In fact, doctors play a role in responding to those disasters and in helping their patients to cope with the trauma that follows.
In the aftermath of disasters created by both nature and man, family physicians can help patients deal with the physiological effects of trauma on the human body and psyche, writes Marie-Elizabeth Ramas, M.D., who practices family medicine in Nashua, New Hampshire, in a blog post for the American Academy of Family Physicians.
“It is important to have a network of resources that can help the patient in a multidisciplinary fashion,” Ramas writes. Family doctors see the effects of trauma in daily encounters with patients, she says, adding that she has seen a rise in gastrointestinal complaints and more patients with insomnia, anxiety, chest pain and dizziness in her clinic.
In addition to caring for their own patients impacted by disaster, a grass-roots network of doctors delivered medical supplies to their counterparts in Puerto Rico, according to a Kaiser Health News report. The network, which got its start among doctors helping in hurricanes that hit Houston and Florida this fall, has tapped into private jets belonging to corporations, sports team and individual donors in order to get aid to clinics in Puerto Rico, often before federal assistance arrived.
Doctors are also part of disaster medical assistance teams, or DMATs, that responded in the immediate aftermath of the hurricanes, writes Michael T. Hilton, M.D., in a Medscape piece that describes how to become a team member. “Providing care as part of a DMAT is an important public service and is rewarding, exciting and challenging,” Hilton says.
And while doctors play a healing role for others, they aren’t immune to the effects of disasters themselves.

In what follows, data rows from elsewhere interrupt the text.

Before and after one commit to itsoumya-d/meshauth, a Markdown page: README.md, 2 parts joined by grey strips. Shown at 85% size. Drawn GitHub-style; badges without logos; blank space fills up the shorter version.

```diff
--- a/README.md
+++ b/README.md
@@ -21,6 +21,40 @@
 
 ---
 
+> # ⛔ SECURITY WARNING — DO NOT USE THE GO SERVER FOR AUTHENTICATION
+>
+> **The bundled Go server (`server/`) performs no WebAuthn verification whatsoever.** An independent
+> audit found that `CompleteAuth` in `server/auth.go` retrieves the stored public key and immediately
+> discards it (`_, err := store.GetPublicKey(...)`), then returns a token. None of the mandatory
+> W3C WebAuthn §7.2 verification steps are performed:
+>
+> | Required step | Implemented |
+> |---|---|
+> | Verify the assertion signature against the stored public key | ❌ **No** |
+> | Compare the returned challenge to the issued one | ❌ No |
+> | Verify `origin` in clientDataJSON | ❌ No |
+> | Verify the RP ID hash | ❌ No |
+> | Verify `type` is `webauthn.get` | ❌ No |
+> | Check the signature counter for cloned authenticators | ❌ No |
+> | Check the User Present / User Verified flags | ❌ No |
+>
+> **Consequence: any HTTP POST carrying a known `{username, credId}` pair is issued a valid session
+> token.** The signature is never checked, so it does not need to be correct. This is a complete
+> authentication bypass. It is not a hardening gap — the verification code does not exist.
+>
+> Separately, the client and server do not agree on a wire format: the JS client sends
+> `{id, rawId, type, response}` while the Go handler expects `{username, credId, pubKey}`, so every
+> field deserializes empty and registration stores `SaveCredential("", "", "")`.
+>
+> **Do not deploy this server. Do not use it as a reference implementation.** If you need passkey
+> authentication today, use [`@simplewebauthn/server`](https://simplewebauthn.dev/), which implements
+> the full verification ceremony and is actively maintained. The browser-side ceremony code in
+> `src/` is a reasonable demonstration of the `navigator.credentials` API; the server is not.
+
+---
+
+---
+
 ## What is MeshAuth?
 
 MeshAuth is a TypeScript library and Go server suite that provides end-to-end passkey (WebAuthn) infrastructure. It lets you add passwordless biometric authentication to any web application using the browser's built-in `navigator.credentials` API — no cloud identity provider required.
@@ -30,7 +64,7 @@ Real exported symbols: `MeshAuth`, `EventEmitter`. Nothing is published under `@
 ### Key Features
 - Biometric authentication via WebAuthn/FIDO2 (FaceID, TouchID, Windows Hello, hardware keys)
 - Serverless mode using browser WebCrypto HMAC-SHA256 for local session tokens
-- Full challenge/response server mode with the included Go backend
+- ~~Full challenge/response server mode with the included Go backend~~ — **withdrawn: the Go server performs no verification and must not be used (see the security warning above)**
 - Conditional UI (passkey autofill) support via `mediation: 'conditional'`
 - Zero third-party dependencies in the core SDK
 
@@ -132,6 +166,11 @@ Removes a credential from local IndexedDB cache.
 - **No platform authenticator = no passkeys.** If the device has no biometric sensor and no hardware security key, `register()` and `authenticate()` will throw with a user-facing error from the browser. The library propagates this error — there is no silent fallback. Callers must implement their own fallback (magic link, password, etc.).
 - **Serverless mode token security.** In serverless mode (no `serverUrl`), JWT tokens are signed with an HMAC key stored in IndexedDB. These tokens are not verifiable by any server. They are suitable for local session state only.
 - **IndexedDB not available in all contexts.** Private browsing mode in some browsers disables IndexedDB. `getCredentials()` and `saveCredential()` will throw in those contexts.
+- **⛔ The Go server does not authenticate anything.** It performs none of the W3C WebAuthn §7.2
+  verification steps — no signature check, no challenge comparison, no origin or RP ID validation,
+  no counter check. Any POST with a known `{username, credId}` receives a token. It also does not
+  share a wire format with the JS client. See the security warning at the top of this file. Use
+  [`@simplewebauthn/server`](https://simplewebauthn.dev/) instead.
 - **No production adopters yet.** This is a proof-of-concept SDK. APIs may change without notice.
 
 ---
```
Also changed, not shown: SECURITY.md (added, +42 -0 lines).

For example, the floods that followed Hurricane Harvey in Texas forced nearly two-thirds of the doctors in the Houston area to temporarily close their practices. Many physician practices suffered major damage, and some doctors reported losing everything but the outer shells of their buildings.